Code change snippets:
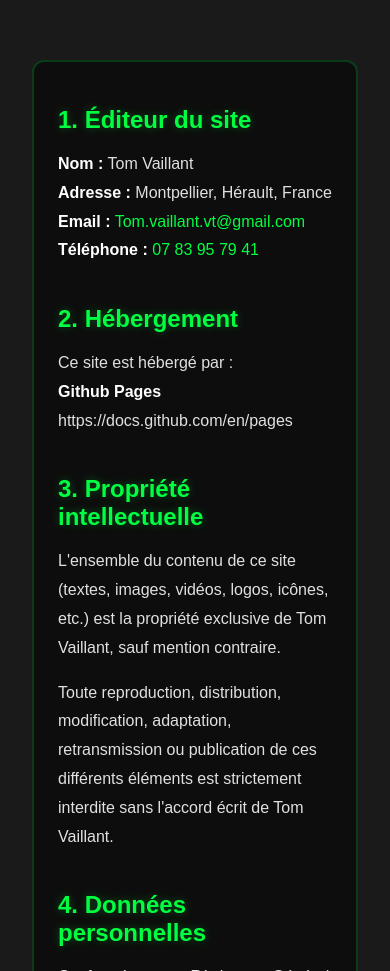
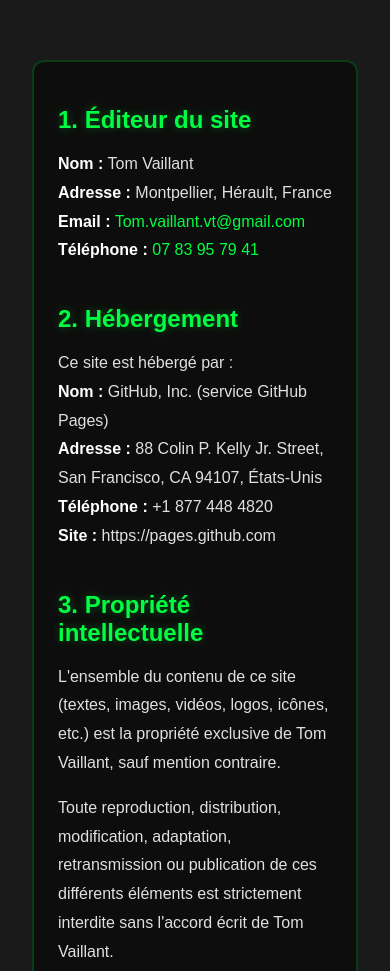
Before and after one commit to Taglhydz/portfolio, a plain HTML site: page pages/mentions_legales.html in a window 390 px wide. Shown: the part 129-1100 px from the top of the page. Drawn offline with Linux system fonts and the light colour scheme; a web font is replaced by a local one.

Commit message:
fix(mentions): coordonnées complètes de l'hébergeur
La LCEN impose la raison sociale, l'adresse et le téléphone de
l'hébergeur ; seul le nom du service était indiqué, ce qui ne suffit
plus avec la mise en ligne sur tom-vaillant.fr.

```diff
--- a/pages/mentions_legales.html
+++ b/pages/mentions_legales.html
@@ -31,8 +31,10 @@
 					<h2>2. Hébergement</h2>
 					<p>
 						Ce site est hébergé par :<br>
-						<strong>Github Pages</strong><br>
-						https://docs.github.com/en/pages<br>
+						<strong>Nom :</strong> GitHub, Inc. (service GitHub Pages)<br>
+						<strong>Adresse :</strong> 88 Colin P. Kelly Jr. Street, San Francisco, CA 94107, États-Unis<br>
+						<strong>Téléphone :</strong> +1 877 448 4820<br>
+						<strong>Site :</strong> https://pages.github.com
 					</p>
 				</article>
 
```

What to work on ::
Look through the records and copy down every line that holds "strong".

Written reply ::
-						<strong>Github Pages</strong><br>
+						<strong>Nom :</strong> GitHub, Inc. (service GitHub Pages)<br>
+						<strong>Adresse :</strong> 88 Colin P. Kelly Jr. Street, San Francisco, CA 94107, États-Unis<br>
+						<strong>Téléphone :</strong> +1 877 448 4820<br>
+						<strong>Site :</strong> https://pages.github.com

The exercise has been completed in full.